Paul Petruzzi is a 58-year-old biathlete and cancer survivor who enjoys the challenge of pushing himself and staying active, including cycling and running in multiple races annually. As scary as his metastatic melanoma cancer diagnosis was to him and his family, he knew he would not be permanently sidelined by his diagnosis.
Metastatic melanoma is an aggressive form of skin cancer that has a very poor, if not deadly, prognosis. But Paul’s commitment to exercise and wholesome eating helped him get through. Paul and his physicians, including Amy Shippers, PA-C, a St. Luke’s physician assistant, partially attribute his body’s ability to fight cancer to his healthy lifestyle. “The fact that Paul was in such excellent shape not only helped him physically, but mentally, it gave him an escape,” says Amy. “Paul is inspiring because he’s focused on living and staying active rather than dwelling on his diagnosis.”
Exercise, especially when faced with a cancer diagnosis, helps the mind, as well as the body, empowering patients to take control of their overall health. Exercise increases endorphins which can trigger a feeling of well-being and often reduce pain. Over time, regular exercise reduces stress, anxiety and depression while improving self-esteem, mood, weight management and cardiovascular fitness. Controlling weight is especially crucial to cancer survivors as studies have shown that gaining weight during and after treatment can increase the risk of cancer recurrence, especially in breast, colon and prostate cancers.
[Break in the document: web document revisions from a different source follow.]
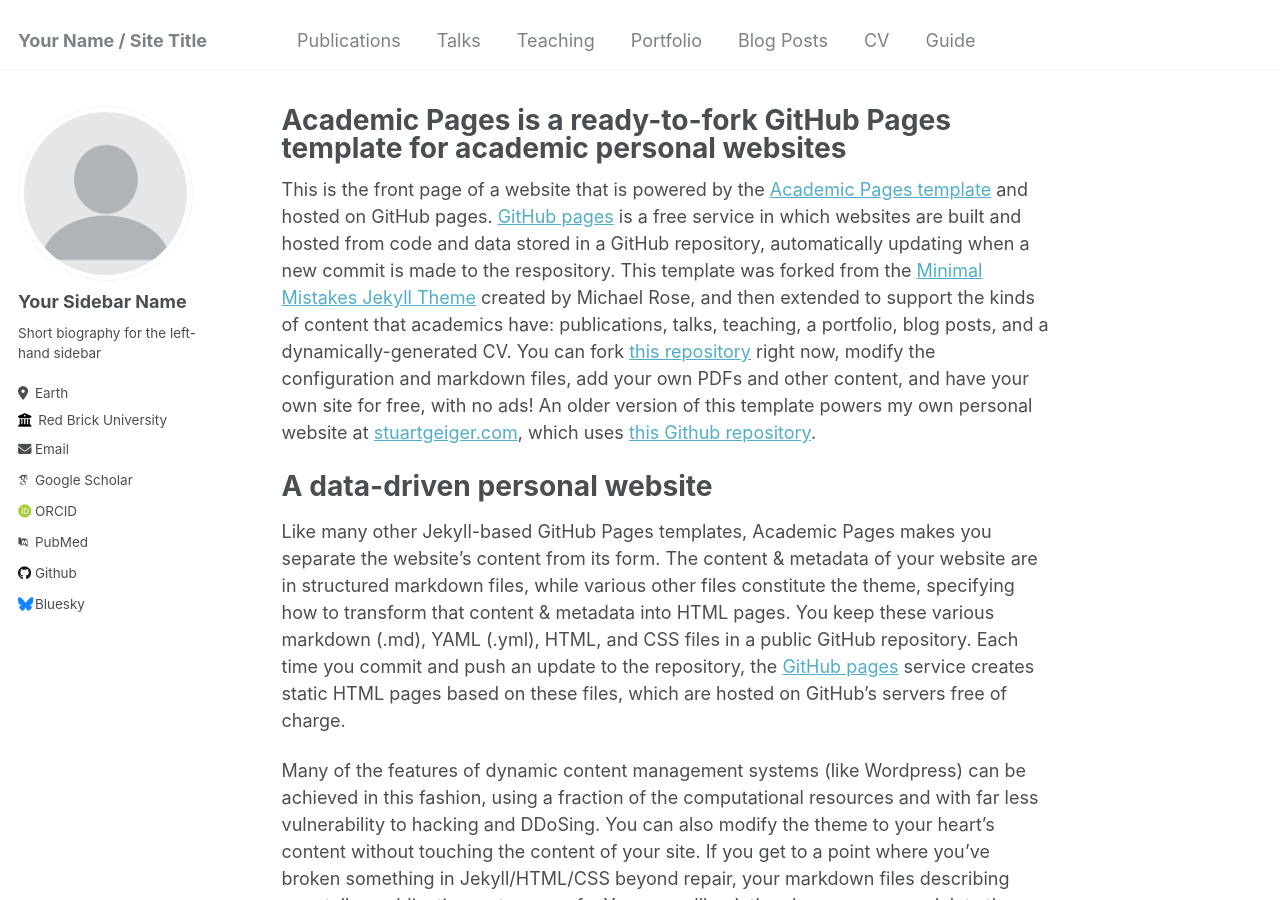
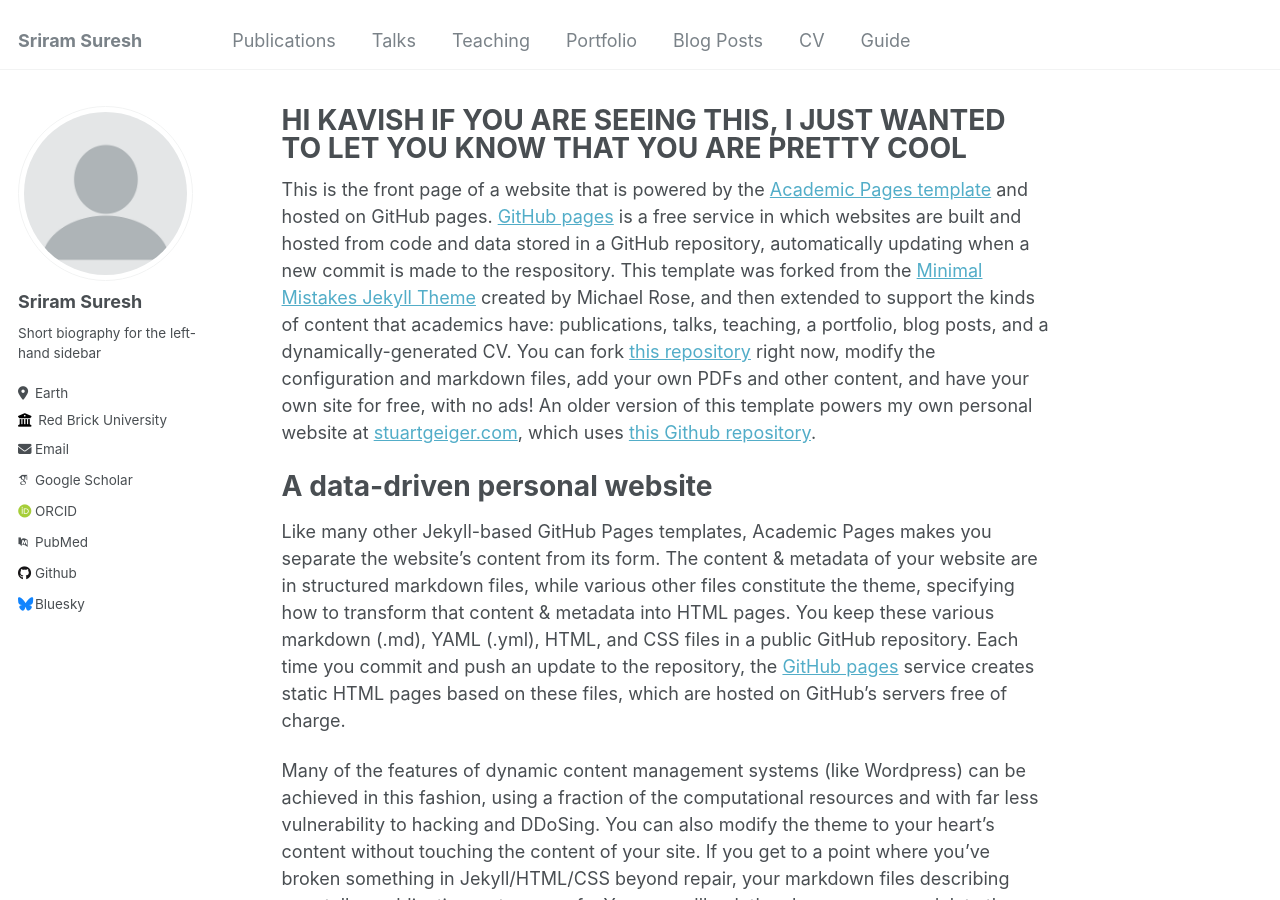
Before and after one commit to srirams1003/srirams1003.github.io, a Jekyll site: the page built from _pages/about.md, in a window 1280 px wide and 900 px high. Built offline with Jekyll 4.4.1, drawn with Linux system fonts in a browser that asks for light colours; some web fonts are replaced.

Commit message:
init sriram commit

```diff
--- a/_config.yml
+++ b/_config.yml
@@ -8,7 +8,7 @@
 
 # Basic Site Settings
 locale                   : "en-US"
-title                    : "Your Name / Site Title"
+title                    : "Sriram Suresh"
 title_separator          : "-"
 name                     : &name "Your Name"
 description              : &description "personal description"
@@ -22,7 +22,7 @@ repository               : "academicpages/academicpages.github.io"
 author:
   # Biographic information
   avatar           : "profile.png"
-  name             : "Your Sidebar Name"
+  name             : "Sriram Suresh"
   pronouns         : # example: "she/her"
   bio              : "Short biography for the left-hand sidebar"
   location         : "Earth"
--- a/_pages/about.md
+++ b/_pages/about.md
@@ -1,6 +1,6 @@
 ---
 permalink: /
-title: "Academic Pages is a ready-to-fork GitHub Pages template for academic personal websites"
+title: "HI KAVISH IF YOU ARE SEEING THIS, I JUST WANTED TO LET YOU KNOW THAT YOU ARE PRETTY COOL"
 author_profile: true
 redirect_from:
   - /about/
```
St. Luke’s offers patients a variety of healthy lifestyle programs that can not only physically aid in the prevention, management and treatment of cancer, but can help patients deal with the mental aspects of facing a cancer diagnosis like anxiety and depression. In fact, the National Cancer Institute suggests that both the quality and quantity of life are positively impacted by increased exercise after a cancer diagnosis.
As part of each patient’s individualized treatment plan and collaborative care, St. Luke’s cancer patients are eligible for a two week membership to St. Luke’s Fitness & Sports Performance centers, including specialized attention from a fitness center trainer. Additionally, they are presented with an opportunity to meet with physical therapists who perform an evaluation to establish baseline range of motion and strength to better manage and minimize impairments resulting from cancer or its treatments. Physical activity is often prescribed to cancer patients as treatment for fatigue, one of the most common side effects of treatment. Physical therapy can also help patients cope with other side effects like aerobic deconditioning, balance, weakness, pain and muscle tightness as well as lymphedema.
While all exercise is good, outdoor exercise has an even greater effect on mental health and depression than indoor exercise. St. Luke’s has a number of programs designed to get patients exercising outdoors. Get Your Tail on the Trail is a fun and effective wellness initiative encouraging people to move more and become healthier by taking advantage of the amazing walking trails in the Lehigh Valley. The program was created in partnership with the Delaware & Lehigh National Heritage Corridor, and allows registered users to track their activity miles and earn prizes. St. Luke’s patients can also Walk with a Doc during scheduled events where people can walk and talk with St. Luke’s doctors at various locations around the Lehigh Valley. Learn more and register for Get Your Tail on the Trail at tailonthetrail.org.
Paul Petruzzi’s cancer is now considered stable but his doctors regularly scan and observe him to stay on top of any recurrence. There is no doubt that exercise played a part in his positive outcome. Doctors and health care providers agree that regular physical activity, especially as part of an overall healthy lifestyle, can benefit in both the prevention and treatment of cancer.